US gives Russia ‘days’ to implement Ukraine agreement

Ukrainian protestors demand sanctions. [Shutterstock]

Russia has not fulfilled its part of an international agreement to defuse tension in Ukrainem and Washington will only wait “days” more for the accord to be implemented, a senior US official said Wednesday (23 April).

“Russia has not taken the steps that it needs to take” under the agreement reached in Geneva last week, Daniel Baer, the US Ambassador to the Organization for Security and Cooperation in Europe (OSCE), said.

Under the deal, the European Union, Russia, Ukraine and the United States agreed that illegal armed groups in Ukraine would go home in a process to be overseen by Europe’s OSCE security watchdog (see background).

But no sooner had the accord been signed, than both sides accused the other of breaking it, while the pro-Moscow rebels disavowed the pledge to withdraw from occupied buildings.

Baer said the solution was for Russia to act.

“If failure happens, it will be because Russia has failed to stop its negative, destructive actions and move to a constructive path,” he said, speaking at a Brussels event organised by the German Marshall Fund think tank.

Asked how long the United States would allow to see if the Geneva accord could be implemented, Baer told reporters at a separate event that he did not want to give a deadline but “we are talking days here”.

The United States and European Union have held out the threat of further sanctions on Russia if it does not implement the Geneva agreement.

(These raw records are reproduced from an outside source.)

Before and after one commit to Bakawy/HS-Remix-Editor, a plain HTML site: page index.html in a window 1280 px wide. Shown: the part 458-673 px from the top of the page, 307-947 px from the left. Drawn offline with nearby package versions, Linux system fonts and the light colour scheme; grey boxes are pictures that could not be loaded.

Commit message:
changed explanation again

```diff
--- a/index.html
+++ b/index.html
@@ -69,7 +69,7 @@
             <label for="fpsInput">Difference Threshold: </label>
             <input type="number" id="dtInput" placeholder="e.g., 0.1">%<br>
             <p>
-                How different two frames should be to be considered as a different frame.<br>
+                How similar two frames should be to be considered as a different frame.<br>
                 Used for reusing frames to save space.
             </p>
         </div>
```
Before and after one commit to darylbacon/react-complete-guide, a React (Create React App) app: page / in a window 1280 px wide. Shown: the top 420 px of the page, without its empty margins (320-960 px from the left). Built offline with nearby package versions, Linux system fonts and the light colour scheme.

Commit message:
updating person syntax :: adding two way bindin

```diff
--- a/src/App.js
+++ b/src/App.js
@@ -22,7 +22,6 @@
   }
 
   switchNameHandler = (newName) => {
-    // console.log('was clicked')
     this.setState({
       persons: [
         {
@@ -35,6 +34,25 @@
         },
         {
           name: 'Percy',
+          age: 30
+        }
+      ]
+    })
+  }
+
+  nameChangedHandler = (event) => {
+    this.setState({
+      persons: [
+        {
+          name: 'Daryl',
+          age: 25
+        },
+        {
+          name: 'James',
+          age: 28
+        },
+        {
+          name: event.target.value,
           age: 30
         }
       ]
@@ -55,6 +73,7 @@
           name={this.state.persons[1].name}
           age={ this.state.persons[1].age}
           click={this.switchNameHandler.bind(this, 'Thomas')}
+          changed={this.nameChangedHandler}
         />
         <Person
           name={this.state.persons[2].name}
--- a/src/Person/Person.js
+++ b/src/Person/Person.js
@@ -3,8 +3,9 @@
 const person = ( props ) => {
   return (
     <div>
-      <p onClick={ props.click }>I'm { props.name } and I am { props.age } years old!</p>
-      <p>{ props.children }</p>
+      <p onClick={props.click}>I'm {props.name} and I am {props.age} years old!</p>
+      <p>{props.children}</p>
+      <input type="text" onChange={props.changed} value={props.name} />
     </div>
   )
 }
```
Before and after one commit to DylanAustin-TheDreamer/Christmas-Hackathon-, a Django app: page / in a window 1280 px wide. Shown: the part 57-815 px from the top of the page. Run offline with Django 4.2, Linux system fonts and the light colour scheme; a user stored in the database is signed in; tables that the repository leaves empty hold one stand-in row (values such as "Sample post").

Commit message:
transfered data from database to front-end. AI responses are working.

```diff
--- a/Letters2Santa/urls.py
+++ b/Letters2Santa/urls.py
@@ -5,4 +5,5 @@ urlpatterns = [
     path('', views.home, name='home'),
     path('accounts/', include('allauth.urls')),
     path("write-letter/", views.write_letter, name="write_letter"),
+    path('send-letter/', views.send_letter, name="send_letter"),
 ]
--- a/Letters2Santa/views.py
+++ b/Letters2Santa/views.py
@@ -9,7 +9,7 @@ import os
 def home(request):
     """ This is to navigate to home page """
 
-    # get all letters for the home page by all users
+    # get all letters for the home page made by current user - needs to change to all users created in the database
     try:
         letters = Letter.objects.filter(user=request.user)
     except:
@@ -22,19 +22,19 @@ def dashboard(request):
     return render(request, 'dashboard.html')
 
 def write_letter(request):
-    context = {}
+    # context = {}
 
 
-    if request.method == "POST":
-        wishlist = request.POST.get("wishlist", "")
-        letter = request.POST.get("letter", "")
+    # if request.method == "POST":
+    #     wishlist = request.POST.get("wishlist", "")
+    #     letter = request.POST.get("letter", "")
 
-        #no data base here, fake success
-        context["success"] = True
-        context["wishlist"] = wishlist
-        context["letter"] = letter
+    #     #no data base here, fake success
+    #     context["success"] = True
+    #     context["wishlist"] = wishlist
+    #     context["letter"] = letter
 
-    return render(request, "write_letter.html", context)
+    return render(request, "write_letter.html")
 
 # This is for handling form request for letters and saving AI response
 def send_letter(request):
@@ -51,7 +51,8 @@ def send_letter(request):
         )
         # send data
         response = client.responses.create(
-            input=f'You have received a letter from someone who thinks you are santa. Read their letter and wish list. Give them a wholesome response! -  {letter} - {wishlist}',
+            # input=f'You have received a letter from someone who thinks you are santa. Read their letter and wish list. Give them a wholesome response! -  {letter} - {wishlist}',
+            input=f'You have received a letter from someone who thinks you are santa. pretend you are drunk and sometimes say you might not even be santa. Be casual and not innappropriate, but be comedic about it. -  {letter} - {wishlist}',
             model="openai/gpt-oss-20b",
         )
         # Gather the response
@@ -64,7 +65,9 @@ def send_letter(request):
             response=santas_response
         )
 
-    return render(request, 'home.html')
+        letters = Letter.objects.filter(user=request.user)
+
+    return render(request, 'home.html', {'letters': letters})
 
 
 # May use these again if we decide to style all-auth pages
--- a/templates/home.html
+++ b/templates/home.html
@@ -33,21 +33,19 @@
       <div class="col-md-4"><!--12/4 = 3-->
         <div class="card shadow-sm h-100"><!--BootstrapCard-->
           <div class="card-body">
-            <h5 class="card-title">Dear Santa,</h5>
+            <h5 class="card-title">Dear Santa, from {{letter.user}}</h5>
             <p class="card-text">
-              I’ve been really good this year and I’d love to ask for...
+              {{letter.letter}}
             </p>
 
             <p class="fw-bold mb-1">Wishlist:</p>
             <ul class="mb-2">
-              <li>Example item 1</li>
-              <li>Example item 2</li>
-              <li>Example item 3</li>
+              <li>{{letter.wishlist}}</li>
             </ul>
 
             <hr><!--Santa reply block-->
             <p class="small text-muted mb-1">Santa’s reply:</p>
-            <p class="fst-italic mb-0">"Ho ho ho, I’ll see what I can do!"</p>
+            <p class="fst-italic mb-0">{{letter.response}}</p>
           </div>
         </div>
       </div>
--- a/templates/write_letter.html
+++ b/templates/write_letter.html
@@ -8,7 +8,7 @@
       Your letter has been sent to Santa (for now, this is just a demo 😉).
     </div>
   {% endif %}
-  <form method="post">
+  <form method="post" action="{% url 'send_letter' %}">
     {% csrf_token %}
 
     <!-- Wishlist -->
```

Russian Foreign Minister Sergei Lavrov earlier accused the United States of being behind the political upheaval in Ukraine and said Moscow would respond if its interests came under attack.

Baer said the United States had suggested that President Vladimir Putin or other senior Russian officials could make public statements saying Moscow did not support the illegal armed takeover of municipal buildings.

Moscow could also send a senior diplomat to help OSCE monitors trying to persuade people to leave occupied buildings.

The US Ambassador to NATO, Douglas Lute, speaking at the same think tank event, said that incursions by Russian aircraft into Baltic air space had fallen to zero since NATO reinforced


The crisis in Ukraine erupted after its former President Viktor Yanukovich cancelled plans to sign trade and political pacts with the EU in November 2013 and instead sought closer ties with Russia, triggering protests that turned bloody and drove him from power.

Moscow annexed Crimea in March following a referendum staged after Russian forces established control over the Black Sea peninsula in the biggest East-West crisis since the Cold War.

Pro-Russian militants control buildings in about 10 towns in eastern Ukraine after launching their uprising on 6 April.

The United States, Russia, Ukraine and the European Union held talks in Geneva on 17 April with the aim of stopping violence in Ukraine [read more].

"All sides must refrain from any violence, intimidation or provocative actions," the Geneva joint statement says.

"All illegal armed groups must be disarmed; all illegally seized buildings must be returned to legitimate owners; all illegally occupied streets, squares and other public places in Ukrainian cities and towns must be vacated," it added.